When we’re children, the first emotions we learn to recognize are Happy, Angry, and Sad because they are the most basic of our many emotions. Despite this, sadness can be exceedingly complex and for many, this emotion seeps into every aspect of their lives and consumes them until they begin to feel like all that’s left is an empty shell. This is Depression.
One in 6 people will experience Major Depressive Disorder at least once during his or her lifetime. It’s more than sadness; it’s a medical condition that affects your mind as well as manifests in physical problems. It can be both debilitating and numbing, keeping you from going to work or spending time with family or friends. When you have depression, doing even small or mundane tasks can be a monumental struggle. Some people may be able to put on a happy face but it’s just a mask hiding the sadness underneath.
It’s an unfortunate fact of life: Everyone feels sad sometimes. We all experience ups and downs in life and usually, the downs are temporary. But what if it feels like that roller coaster is always going down? What if around each bend in the track, there’s just another descent? Is this Depression?
Mild Depression is usually associated with some unfortunate event in someone’s life―the death of a loved one or the end of a relationship perhaps. This sadness usually subsides or changes in a way that allows them to carry on.
Major Depressive Disorder is different. This is when the lows:
- are overwhelming
- affect you physically
- keep you from leading a normal life
Ask yourself these questions:
- Am I tired all the time?
- Do I have sleep problems (sleeping too much or too little)
- Am I often irritable?
- Have I lost interest in things I used to enjoy?
- Am I restless?
- Do I feel hopeless?
- Do I have problems concentrating on things?
- Do I have trouble making decisions?
- Do I overeat or have lost my appetite?
- Do I have digestive problems that won’t go away?
- Do I have persistent headaches and other aches and pains?
- Do I feel sad and empty all the time?
- Do I have suicidal thoughts?
- Have I attempted suicide?
If you’ve said yes to any of these, you may have Major Depressive Disorder.
Your doctor may ask you many of these questions along with how long you’ve been having these feelings. You’ll also be asked about your family’s history with Depression and other mental illnesses and if you have a history of alcohol or drug abuse.
Depression has four risk factors:
- Genetics (Does it run in your family?),
- Environmental (Were you abused or live in severe poverty?),
- Personality (Do you have low self-esteem or are pessimistic?),
- or Biochemistry (Do you have a chemical imbalance in your brain?)

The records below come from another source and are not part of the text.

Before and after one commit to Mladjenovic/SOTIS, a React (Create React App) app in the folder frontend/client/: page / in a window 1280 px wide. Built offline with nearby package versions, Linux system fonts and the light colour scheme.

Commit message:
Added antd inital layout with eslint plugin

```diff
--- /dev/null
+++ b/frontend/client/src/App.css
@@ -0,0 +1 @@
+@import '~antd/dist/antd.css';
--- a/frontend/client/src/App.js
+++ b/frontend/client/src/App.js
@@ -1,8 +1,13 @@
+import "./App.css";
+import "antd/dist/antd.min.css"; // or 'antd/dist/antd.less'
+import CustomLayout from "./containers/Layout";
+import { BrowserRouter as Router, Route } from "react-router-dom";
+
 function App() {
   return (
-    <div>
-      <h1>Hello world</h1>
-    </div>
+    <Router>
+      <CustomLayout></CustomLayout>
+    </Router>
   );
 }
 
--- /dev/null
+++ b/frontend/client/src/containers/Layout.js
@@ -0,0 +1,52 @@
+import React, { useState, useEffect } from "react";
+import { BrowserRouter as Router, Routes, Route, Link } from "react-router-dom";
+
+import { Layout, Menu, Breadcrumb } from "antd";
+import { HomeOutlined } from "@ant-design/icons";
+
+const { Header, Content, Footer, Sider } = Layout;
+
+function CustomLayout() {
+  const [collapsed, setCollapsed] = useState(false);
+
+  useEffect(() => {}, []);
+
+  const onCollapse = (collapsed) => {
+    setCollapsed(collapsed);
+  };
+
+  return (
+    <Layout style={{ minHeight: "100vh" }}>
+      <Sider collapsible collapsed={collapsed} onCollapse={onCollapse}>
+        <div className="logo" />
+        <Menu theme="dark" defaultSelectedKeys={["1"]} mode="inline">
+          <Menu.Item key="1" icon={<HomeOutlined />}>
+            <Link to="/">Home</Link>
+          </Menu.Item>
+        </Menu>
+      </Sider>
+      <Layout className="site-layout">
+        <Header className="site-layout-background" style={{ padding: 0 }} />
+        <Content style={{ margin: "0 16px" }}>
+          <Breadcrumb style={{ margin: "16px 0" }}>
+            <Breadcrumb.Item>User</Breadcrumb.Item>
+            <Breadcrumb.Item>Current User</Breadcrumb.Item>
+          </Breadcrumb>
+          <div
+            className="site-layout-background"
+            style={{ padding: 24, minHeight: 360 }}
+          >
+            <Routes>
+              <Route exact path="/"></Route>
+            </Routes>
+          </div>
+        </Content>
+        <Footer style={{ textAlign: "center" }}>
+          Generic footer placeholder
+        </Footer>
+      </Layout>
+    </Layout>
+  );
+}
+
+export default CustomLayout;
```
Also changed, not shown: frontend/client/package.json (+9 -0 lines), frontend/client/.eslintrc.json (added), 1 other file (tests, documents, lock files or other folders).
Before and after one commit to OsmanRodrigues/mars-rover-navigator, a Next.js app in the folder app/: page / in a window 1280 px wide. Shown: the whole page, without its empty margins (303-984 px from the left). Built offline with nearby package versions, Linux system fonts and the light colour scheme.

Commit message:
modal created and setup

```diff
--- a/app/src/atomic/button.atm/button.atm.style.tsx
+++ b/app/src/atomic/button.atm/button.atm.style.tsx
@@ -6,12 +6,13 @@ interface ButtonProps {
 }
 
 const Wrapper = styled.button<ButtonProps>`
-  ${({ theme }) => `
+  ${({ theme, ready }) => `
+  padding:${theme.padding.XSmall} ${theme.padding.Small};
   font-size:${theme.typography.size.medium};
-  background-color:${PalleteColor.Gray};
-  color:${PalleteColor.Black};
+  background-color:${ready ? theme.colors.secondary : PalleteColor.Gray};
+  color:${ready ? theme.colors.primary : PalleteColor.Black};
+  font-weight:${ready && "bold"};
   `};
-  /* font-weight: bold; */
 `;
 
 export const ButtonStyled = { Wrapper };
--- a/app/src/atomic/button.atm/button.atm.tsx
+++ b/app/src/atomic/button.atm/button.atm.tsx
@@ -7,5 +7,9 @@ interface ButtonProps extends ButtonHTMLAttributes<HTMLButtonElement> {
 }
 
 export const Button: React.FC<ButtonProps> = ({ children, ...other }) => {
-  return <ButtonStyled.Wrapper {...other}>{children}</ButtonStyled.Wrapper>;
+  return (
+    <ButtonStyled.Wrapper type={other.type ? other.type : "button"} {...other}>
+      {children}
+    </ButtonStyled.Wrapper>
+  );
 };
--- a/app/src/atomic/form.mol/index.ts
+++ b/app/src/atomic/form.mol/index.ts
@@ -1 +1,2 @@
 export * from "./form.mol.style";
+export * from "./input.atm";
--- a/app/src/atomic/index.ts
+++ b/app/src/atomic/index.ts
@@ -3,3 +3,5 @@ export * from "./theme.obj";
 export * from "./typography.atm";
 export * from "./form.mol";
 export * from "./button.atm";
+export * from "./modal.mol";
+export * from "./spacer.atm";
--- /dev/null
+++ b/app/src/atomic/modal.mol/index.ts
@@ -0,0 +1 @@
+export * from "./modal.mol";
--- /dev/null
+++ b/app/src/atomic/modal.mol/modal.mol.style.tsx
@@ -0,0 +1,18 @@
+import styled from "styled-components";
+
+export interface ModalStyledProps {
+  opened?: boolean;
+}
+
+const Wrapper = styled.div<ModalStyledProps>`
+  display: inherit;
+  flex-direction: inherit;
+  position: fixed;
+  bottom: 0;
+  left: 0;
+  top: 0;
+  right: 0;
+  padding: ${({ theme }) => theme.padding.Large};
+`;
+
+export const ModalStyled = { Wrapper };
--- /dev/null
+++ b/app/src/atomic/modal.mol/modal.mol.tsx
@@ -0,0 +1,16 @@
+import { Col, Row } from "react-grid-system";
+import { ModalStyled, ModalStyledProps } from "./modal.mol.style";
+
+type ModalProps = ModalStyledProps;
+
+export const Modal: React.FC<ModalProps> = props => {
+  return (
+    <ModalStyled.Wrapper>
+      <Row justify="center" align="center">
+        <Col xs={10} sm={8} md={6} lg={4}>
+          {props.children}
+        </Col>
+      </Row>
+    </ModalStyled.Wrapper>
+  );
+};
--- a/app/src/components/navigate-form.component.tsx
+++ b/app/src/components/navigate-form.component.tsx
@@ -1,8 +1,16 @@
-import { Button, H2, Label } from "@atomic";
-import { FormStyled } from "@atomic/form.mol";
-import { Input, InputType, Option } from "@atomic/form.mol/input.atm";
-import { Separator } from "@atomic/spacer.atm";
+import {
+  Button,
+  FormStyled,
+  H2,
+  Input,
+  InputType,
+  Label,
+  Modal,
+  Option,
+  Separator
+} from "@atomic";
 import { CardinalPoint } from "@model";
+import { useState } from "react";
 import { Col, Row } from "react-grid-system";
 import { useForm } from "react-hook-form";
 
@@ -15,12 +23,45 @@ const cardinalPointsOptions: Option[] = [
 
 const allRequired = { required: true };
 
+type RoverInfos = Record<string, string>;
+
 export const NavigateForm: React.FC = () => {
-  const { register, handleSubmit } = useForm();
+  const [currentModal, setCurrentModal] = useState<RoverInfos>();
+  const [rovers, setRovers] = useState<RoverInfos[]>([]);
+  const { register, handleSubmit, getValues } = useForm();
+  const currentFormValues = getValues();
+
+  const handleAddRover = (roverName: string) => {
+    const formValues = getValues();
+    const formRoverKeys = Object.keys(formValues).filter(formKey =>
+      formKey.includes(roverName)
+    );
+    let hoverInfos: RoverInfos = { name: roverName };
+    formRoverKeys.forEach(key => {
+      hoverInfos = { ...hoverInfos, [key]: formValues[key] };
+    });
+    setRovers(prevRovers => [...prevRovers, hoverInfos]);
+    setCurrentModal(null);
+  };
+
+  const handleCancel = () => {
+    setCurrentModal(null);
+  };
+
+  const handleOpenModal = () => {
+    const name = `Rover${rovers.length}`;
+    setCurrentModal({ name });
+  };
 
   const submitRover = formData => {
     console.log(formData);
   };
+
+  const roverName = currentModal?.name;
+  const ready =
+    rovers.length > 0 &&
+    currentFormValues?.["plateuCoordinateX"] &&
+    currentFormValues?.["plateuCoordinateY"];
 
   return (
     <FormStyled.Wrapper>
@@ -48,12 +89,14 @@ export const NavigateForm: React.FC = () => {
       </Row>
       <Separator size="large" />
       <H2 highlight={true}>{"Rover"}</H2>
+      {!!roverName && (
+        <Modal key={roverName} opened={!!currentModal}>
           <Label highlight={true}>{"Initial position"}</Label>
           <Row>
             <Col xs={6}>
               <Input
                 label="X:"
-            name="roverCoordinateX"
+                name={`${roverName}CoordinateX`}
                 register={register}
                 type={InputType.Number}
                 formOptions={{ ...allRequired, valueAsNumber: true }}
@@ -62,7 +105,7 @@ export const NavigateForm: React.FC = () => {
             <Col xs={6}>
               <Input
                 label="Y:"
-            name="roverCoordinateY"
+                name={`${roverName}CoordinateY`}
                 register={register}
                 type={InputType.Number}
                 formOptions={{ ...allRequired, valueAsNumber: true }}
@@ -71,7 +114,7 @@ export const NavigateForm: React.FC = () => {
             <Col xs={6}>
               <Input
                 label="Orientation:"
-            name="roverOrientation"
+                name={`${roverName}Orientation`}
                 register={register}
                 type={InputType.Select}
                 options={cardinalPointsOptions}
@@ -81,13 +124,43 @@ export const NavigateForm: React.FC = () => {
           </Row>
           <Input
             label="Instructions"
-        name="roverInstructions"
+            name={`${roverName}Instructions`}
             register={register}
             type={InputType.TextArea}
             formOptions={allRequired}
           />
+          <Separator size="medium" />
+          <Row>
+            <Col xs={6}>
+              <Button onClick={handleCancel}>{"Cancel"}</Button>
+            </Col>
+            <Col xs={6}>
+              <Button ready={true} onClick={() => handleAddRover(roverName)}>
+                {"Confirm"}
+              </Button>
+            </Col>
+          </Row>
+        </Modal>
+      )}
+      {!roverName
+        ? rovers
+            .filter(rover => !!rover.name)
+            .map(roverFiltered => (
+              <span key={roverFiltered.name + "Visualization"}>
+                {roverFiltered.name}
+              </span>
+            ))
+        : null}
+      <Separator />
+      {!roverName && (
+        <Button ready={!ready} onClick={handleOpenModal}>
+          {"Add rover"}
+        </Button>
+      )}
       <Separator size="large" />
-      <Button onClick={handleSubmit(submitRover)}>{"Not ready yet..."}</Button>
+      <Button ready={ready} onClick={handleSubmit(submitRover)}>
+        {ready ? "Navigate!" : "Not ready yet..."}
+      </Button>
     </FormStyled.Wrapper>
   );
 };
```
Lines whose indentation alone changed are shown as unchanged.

Knowing your current medical history, your symptoms, and family history, your doctor can come up with a course of action to bring relief to your symptoms of your Depression. You may also be referred to a mental health professional.
Treatment for Depression usually starts with antidepressants and psychotherapy but if these are unsuccessful, treatments such as TMS (Transcranial Magnetic Stimulation) which is the use of electromagnets to stimulate the area of the brain that regulate moods, or ECT (Electroconvulsive Therapy) which is a more invasive shock therapy that is usually used if nothing else works.
Your doctor will work closely with you to find a treatment that will help you get back on that roller coaster headed back uphill.